2014 — student award of excellence
It’s 1 a.m. on a brisk saturday morning on Syracuse’s west side. A few young women stand outside a seemingly run-down house, smoking cigarettes in their party attire for the night. A faint hip hop beat can be heard coming from a basement.
Already “feeling good” from their street party filled with blaring music, blunts, and Henessy, Kuntry and his crew of aspiring young hip hop artists, known as Money Bag Movement, walk towards the entrance of the party. Once inside the team of four head downstairs to a dark basement, which is already packed with dancing people.
The four continue where they left off at the last party with more marijuana and alcohol, and the four begin grinding with new lady friends, each rapping along with every song that blares through the party’s singular speaker.
“This is how we do, Money Bag Movement,” shouts Pauly, one of the members of the Money Bag crew.
Except partying is not all Money Bag Movement does. The next morning will go back to ordinary life.
"Kuntry" will have to take care of his newborn son and two stepsons by working on the streets. “DC” will have to go back to work at a convenience store. "Pauly" will have to go to class to finish getting his high school diploma, and “Rells” will have to go back to work at McDonalds to provide for his two-year-old boy.
Hip-hop music in Syracuse is marred by a history a violence. Making it big is a seemingly impossible task, especially in a city at it’s peak poverty level. According to the Syracuse Post Standard, “The percentage of all people and all children living in poverty in the city are also at a high for the past four years. More than a third of the city was living in poverty in 2012. For children, the number is almost 55 percent.” Despite the city’s situation, Moneybag Movement is trying to make it; living almost double lives as workers and fathers during the day and rappers at night.
These young men have allowed me into all aspects of their lives, and with the help of the Alexia Foundation, I would like to continue this project. Their story helps to understand the struggle to provide for a family in a community struck by poverty and violence in the United States.
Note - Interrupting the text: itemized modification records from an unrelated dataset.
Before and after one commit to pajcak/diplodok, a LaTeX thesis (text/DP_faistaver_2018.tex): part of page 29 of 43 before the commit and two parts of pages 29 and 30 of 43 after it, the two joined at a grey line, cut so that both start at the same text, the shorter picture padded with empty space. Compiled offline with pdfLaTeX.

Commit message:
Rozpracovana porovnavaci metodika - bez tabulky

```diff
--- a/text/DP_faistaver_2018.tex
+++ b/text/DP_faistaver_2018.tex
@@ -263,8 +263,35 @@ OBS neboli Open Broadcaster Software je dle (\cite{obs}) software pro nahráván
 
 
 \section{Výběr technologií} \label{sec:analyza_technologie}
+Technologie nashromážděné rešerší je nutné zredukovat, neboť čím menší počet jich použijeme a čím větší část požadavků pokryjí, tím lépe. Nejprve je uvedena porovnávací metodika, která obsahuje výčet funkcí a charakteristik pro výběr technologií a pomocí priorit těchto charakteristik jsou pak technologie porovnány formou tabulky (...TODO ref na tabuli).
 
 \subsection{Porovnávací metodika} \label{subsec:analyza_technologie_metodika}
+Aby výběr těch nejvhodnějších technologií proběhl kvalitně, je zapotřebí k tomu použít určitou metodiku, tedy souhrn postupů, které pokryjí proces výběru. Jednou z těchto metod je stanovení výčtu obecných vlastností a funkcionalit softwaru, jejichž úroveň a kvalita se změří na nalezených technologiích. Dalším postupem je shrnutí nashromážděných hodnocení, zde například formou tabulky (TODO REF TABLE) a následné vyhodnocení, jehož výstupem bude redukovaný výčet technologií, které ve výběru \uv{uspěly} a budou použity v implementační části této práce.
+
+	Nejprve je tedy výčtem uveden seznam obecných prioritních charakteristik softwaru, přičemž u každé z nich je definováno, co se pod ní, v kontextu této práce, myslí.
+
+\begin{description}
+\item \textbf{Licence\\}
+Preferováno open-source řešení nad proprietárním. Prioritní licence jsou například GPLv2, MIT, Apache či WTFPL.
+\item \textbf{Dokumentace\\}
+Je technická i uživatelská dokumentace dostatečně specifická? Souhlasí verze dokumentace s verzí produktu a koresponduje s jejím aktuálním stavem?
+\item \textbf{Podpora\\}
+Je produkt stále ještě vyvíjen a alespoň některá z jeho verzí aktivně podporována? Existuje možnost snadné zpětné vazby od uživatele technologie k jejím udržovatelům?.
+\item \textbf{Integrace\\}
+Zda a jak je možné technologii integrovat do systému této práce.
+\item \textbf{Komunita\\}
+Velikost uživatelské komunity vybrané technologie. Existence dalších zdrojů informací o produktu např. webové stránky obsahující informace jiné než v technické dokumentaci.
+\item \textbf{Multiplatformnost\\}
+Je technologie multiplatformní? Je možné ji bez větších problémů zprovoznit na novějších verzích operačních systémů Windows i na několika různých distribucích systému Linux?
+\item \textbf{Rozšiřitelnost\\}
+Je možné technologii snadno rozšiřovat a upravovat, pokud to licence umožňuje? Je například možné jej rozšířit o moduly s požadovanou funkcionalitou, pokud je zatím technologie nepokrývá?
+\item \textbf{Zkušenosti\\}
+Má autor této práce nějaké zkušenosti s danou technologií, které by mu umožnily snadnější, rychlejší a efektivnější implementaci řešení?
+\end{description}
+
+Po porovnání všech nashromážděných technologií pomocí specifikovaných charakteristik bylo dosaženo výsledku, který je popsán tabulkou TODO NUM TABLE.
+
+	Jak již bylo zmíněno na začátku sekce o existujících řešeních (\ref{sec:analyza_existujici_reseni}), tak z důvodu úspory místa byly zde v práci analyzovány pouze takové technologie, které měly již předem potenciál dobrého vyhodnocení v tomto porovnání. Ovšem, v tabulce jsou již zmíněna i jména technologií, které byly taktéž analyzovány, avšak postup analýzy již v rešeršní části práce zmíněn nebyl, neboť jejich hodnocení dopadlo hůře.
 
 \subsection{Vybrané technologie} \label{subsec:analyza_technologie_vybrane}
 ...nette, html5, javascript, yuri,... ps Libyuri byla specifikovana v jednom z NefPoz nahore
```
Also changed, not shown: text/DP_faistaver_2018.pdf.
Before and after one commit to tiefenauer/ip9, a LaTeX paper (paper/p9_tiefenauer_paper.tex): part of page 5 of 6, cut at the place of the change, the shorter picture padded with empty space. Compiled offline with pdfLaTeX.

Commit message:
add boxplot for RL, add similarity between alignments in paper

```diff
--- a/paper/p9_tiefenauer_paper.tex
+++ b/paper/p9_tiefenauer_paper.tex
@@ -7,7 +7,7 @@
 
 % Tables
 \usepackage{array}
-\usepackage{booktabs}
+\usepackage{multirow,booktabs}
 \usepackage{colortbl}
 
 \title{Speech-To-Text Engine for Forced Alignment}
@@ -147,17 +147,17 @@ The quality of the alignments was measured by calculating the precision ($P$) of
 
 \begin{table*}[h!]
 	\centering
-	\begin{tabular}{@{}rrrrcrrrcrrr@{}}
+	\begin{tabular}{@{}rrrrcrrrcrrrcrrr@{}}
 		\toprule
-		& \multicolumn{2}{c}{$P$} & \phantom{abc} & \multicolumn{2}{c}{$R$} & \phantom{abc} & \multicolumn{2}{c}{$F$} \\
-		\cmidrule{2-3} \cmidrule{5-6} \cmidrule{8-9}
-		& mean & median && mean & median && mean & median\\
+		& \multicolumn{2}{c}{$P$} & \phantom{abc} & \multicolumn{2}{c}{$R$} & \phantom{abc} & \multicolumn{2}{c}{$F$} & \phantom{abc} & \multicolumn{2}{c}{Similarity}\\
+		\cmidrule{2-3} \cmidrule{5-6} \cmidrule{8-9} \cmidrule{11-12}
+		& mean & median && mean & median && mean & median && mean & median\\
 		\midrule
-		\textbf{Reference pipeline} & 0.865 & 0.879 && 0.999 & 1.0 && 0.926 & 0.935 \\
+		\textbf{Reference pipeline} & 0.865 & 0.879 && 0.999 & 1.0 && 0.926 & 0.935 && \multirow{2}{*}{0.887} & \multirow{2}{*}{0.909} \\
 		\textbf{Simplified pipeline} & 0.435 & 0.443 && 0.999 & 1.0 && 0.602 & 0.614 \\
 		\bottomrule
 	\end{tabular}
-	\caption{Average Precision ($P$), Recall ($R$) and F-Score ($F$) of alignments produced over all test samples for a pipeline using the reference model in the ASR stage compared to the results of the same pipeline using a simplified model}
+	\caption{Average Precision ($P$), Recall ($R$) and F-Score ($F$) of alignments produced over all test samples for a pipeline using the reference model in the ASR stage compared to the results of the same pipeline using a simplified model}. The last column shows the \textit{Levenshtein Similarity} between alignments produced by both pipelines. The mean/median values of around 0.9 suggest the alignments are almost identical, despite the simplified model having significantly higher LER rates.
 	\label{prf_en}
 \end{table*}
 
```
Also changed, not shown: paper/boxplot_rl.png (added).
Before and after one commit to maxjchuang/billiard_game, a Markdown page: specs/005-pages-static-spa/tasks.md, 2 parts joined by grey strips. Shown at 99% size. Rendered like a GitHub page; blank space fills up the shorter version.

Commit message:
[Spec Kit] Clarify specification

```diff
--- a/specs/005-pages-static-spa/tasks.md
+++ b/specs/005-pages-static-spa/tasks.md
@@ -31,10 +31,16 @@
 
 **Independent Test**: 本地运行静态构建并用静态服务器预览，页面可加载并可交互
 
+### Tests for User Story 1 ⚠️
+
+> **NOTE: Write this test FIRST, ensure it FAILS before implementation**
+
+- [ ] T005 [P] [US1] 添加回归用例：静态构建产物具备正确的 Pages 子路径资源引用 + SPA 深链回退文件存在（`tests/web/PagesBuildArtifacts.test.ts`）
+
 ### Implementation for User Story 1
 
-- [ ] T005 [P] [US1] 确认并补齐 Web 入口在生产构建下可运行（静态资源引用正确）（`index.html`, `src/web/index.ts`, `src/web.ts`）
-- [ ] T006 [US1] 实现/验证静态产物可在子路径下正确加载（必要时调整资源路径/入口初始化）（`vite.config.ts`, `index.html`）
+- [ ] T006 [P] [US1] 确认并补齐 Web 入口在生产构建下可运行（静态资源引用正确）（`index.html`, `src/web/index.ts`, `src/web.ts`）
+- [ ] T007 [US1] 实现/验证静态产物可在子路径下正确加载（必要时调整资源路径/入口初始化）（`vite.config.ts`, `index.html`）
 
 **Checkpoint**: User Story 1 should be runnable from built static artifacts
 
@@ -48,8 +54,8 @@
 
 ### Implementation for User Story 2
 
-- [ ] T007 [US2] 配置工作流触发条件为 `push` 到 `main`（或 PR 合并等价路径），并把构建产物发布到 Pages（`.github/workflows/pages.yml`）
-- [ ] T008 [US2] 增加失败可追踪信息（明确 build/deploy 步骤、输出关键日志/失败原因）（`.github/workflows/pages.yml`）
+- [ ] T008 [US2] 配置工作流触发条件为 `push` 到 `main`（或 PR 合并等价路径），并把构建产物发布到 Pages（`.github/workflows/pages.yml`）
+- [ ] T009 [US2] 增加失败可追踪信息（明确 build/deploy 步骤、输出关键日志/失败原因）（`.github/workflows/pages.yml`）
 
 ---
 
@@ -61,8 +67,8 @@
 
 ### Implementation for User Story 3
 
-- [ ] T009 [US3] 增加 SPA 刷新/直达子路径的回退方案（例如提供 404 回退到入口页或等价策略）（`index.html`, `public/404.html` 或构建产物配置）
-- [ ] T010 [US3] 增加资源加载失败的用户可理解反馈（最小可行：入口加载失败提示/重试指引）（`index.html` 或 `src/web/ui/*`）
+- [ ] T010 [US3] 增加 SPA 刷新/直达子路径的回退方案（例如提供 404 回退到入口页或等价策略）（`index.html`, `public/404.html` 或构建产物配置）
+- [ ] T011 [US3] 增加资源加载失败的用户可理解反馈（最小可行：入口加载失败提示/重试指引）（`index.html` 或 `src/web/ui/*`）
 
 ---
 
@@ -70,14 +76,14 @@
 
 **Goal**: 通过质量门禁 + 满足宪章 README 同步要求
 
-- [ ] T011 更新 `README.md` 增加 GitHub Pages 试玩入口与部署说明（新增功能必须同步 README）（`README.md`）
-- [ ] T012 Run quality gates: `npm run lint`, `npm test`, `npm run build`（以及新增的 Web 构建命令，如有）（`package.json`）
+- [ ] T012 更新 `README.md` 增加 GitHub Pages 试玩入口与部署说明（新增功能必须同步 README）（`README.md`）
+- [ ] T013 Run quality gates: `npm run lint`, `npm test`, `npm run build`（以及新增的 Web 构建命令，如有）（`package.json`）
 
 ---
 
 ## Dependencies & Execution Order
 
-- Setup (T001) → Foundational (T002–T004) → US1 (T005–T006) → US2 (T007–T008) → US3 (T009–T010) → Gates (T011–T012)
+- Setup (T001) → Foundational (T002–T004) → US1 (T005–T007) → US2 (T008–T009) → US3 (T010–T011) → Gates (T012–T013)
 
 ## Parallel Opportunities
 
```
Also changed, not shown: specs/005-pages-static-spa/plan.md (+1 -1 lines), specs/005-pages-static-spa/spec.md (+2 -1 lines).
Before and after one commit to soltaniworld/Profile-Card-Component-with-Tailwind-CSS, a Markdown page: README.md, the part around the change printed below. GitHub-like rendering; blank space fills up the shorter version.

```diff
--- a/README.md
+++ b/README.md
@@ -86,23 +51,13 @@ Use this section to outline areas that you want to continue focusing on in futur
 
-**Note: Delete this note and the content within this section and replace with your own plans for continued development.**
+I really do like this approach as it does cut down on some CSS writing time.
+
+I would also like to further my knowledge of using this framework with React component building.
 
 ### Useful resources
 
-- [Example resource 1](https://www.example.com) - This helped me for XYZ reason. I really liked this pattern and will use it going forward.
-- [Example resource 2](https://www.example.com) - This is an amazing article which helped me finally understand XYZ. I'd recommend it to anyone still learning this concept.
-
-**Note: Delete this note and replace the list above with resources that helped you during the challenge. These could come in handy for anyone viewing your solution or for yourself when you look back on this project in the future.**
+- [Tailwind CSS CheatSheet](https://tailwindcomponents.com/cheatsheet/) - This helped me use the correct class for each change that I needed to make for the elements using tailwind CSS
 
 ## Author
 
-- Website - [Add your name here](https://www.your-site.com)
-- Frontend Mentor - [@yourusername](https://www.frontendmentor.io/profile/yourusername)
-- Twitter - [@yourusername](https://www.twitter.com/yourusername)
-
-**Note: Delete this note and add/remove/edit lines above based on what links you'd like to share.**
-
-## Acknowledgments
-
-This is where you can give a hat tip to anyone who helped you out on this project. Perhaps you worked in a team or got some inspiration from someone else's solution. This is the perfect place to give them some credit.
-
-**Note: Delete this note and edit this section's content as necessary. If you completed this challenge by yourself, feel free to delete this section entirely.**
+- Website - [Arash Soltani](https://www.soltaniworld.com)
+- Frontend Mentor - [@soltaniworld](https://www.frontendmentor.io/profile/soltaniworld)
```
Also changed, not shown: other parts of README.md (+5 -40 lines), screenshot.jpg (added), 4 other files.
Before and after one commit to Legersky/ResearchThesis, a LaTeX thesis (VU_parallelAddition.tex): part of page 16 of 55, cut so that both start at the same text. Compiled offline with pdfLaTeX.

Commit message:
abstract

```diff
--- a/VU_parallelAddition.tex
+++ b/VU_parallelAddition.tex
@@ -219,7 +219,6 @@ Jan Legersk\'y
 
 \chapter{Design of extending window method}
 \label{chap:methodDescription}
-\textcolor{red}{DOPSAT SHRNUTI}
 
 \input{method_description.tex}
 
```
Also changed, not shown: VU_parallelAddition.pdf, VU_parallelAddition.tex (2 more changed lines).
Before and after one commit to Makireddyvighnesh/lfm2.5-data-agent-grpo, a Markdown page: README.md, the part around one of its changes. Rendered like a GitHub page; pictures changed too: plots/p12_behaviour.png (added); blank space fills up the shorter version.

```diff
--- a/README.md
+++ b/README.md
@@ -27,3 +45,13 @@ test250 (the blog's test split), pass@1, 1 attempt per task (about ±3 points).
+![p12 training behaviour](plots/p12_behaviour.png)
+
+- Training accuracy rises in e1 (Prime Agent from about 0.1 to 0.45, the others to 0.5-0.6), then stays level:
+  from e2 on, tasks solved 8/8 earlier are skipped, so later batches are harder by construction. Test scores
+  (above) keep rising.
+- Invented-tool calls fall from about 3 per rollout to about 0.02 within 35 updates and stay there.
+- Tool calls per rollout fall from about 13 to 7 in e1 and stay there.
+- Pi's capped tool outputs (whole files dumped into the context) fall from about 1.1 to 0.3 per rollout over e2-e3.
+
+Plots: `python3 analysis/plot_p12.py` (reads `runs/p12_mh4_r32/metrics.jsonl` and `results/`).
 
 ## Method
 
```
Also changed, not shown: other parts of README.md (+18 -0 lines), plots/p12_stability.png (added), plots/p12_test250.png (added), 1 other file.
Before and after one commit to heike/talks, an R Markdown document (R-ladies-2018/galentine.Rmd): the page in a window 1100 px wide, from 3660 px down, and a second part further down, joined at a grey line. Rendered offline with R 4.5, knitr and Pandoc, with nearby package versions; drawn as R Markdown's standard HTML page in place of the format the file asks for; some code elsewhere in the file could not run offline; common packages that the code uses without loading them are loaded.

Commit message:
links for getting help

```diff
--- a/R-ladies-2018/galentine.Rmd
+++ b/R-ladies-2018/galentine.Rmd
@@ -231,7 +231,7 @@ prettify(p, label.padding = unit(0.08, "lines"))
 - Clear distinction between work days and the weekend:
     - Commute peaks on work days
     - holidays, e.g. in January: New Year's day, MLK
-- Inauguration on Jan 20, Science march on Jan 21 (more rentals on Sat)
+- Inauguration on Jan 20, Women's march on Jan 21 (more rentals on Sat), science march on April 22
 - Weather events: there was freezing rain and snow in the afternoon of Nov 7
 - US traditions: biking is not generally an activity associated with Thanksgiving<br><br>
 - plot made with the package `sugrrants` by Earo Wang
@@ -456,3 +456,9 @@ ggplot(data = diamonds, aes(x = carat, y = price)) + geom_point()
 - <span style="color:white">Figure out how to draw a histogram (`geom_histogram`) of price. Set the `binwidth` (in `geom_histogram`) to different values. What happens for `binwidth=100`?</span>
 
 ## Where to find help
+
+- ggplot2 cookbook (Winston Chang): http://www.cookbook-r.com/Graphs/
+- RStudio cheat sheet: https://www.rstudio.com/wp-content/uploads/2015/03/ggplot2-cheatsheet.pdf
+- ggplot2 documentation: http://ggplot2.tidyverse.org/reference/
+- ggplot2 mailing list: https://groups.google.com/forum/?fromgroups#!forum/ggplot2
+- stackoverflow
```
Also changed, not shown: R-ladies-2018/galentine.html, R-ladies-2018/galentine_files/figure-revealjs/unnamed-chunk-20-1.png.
This project continues to build on my previous work regarding awareness of violent culture in the United States and the consequences it has on family.